(1/31/2015) The Orioles have signed Mark Hendrickson to a minor-league deal with an invitation to spring training, CSNBaltimore.com reports.

Hendrickson, who last pitched in the majors in 2011, spent 2014 with York of the independent Atlantic League, posting a 1.54 ERA and 34:11 K:BB ratio in 52 2/3 innings over 55 appearances.


Rangers' Matt Harrison expects to open season on 60-day DL
by R.J. White | CBSSports.com
(1/31/2015) Rangers pitcher Matt Harrison said Saturday that he expects to open the season on the 60-day disabled list as he continues to recover from spinal fusion surgery, the Dallas Morning News reports.

"My job is to just get as healthy as I can and get myself right so I don’t have something happen like it did last year when I tried to come back," Harrison said. "I’m just going to focus on that and get ready to contribute whenever it may be."

Harrison is dealing with some stiffness in his right side, which will cause him to throw from a distance of 90 feet for a second consecutive week rather than progress to 105 feet. He hopes that he'll get his hips to rotate more and loosen up with more stretching and more throws from the 90-foot distance.


Report: Rays sign Ronald Belisario to minor-league deal
by R.J. White | CBSSports.com
(1/31/2015) The Rays have signed pitcher Ronald Belisario to a minor-league deal with an invitiation to spring training, the Tampa Bay Times reports.

Belisaro made 62 appearances with the White Sox in 2014, posting a 4-8 record, 5.56 ERA and 47:18 K:BB ratio in 66 1/3 innings. He'll compete for a bullpen spot during the spring.


Dodgers SP Zack Greinke hasn't decided whether to opt out
by R.J. White | CBSSports.com
(1/31/2015) Dodgers pitcher Zack Greinke said Saturday that he's yet to decide whether to opt out of his contract at the end of next season but added, "There's not really better options anywhere besides here," the Los Angeles Times reports.

Greinke is set to make $23 million in 2015, and he's due another $71 million over the following three seasons if he remains under his current contract. The Dodgers said earlier this offseason that they wouldn't discuss a contract extension with the pitcher during the winter.

Greinke went 17-8 with a 2.71 ERA and 207:43 K:BB ratio in 202 1/3 innings in 2014.
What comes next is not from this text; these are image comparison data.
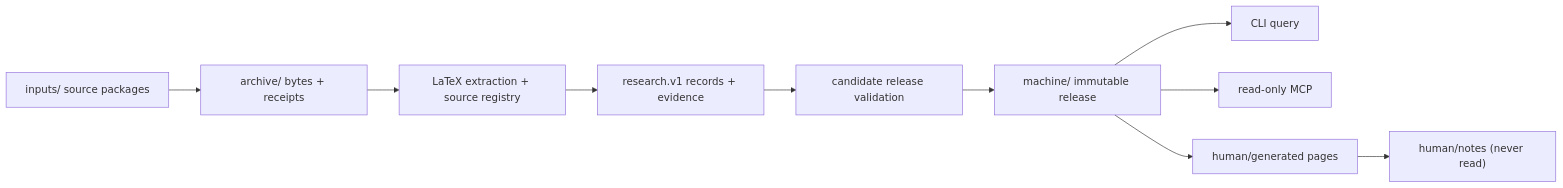
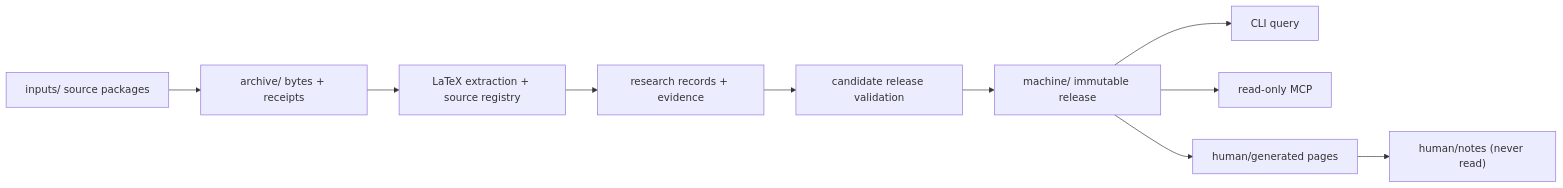
Before and after one commit to Guangqi-Phys/qec-graph: the first of 2 diagrams in docs/design/DESIGN.md, drawn with Mermaid. The commit also changed other lines of this file and 133 other files, not shown here.

First line of the commit message:
refactor!: use unversioned schemas and standard QEC terminology

````diff
--- a/docs/design/DESIGN.md
+++ b/docs/design/DESIGN.md
@@ -69,12 +69,12 @@
 ```mermaid
 flowchart LR
     Inputs["inputs/ source packages"] --> Archive["archive/ bytes + receipts"]
     Archive --> Extract["LaTeX extraction + source registry"]
-    Extract --> Records["research.v1 records + evidence"]
+    Extract --> Records["research records + evidence"]
     Records --> Validate["candidate release validation"]
     Validate --> Machine["machine/ immutable release"]
     Machine --> CLI["CLI query"]
     Machine --> MCP["read-only MCP"]
     Machine --> Human["human/generated pages"]
     Human --> Notes["human/notes (never read)"]
 ```
````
Orioles pitcher Ubaldo Jimenez hoping to bounce back in 2015
by Brandon Wise | CBSSports.com
(1/31/2015) Orioles pitcher Ubaldo Jimenez can't wait to get on the field and get past the 2014 season.

"I can’t wait," Jimenez said at Saturday’s FanFest event. "Whatever happened in 2014 is in the past. There's nothing I can do about it now. I can just look forward and now I’m going to do everything in spring training to get myself ready the best I can for the season and help the team."

Jimenez, who signed a four-year, $50 million deal with Baltimore in 2014, went 6-9 with a 4.81 ERA in 125 1/3 innings pitched. 

"It was pretty hard, coming in with a new team and signing a contract like that and not to do what everyone is expecting you to do, it’s hard," Jimenez said. "It’s hard not to be there for the team, but regardless what happened, I fought a lot. I think I was trying to find a way to survive to be there for the team and do whatever I can do the best. We got really far. I didn’t help a lot, but I tried to do whatever I could with whatever I had."


 
 
 
Rankings